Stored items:
......

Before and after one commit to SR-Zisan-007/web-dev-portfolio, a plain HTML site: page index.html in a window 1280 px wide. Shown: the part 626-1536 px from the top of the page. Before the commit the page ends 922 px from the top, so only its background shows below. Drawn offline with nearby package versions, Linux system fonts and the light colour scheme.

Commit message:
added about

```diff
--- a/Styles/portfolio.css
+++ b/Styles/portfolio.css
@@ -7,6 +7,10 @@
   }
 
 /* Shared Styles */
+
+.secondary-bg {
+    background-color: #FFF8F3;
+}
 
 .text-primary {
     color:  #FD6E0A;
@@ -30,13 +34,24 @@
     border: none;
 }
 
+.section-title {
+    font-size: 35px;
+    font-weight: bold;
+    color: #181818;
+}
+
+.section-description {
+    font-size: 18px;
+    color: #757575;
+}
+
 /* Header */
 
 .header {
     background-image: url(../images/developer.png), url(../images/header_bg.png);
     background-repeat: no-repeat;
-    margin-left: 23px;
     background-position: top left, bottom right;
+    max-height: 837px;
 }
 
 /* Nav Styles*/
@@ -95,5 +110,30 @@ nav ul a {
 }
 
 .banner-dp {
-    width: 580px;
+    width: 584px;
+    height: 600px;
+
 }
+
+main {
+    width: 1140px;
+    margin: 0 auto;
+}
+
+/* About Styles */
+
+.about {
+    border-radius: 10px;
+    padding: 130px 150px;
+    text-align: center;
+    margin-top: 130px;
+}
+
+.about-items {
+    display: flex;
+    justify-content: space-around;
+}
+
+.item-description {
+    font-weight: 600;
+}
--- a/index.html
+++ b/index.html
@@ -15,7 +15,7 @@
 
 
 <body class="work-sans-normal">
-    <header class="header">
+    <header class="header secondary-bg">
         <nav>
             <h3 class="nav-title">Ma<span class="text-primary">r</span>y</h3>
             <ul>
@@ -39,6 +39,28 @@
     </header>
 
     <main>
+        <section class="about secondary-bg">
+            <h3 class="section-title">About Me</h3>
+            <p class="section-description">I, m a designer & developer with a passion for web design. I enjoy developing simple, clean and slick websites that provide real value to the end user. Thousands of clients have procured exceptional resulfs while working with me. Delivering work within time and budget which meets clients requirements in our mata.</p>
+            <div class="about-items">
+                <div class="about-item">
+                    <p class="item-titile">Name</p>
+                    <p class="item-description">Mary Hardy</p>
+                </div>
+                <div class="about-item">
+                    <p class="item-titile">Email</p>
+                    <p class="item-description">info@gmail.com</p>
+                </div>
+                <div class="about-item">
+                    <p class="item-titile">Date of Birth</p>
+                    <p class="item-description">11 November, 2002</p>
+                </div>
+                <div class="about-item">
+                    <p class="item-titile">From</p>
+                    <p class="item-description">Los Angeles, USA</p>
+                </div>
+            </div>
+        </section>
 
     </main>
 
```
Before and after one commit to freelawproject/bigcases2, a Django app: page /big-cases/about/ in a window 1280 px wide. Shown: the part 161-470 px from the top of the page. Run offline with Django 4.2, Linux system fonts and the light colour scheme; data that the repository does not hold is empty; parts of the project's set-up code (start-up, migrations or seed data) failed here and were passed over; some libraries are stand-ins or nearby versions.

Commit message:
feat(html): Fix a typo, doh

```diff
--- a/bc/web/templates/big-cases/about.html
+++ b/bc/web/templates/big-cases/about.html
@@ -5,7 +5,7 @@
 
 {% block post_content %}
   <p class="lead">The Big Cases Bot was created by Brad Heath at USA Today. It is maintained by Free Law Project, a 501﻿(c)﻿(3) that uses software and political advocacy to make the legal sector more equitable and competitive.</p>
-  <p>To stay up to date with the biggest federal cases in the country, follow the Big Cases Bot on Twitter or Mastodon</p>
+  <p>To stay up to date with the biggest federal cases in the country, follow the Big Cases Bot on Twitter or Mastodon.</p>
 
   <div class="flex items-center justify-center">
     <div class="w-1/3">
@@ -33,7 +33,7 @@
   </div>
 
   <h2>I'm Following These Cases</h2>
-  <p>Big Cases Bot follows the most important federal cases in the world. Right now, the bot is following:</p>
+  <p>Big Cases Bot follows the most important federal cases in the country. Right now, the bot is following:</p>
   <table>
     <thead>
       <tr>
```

......

Work instruction: Show all lines in the entries above where the string "width" appears.

Answer space:
-    width: 580px;
+    width: 584px;
+    width: 1140px;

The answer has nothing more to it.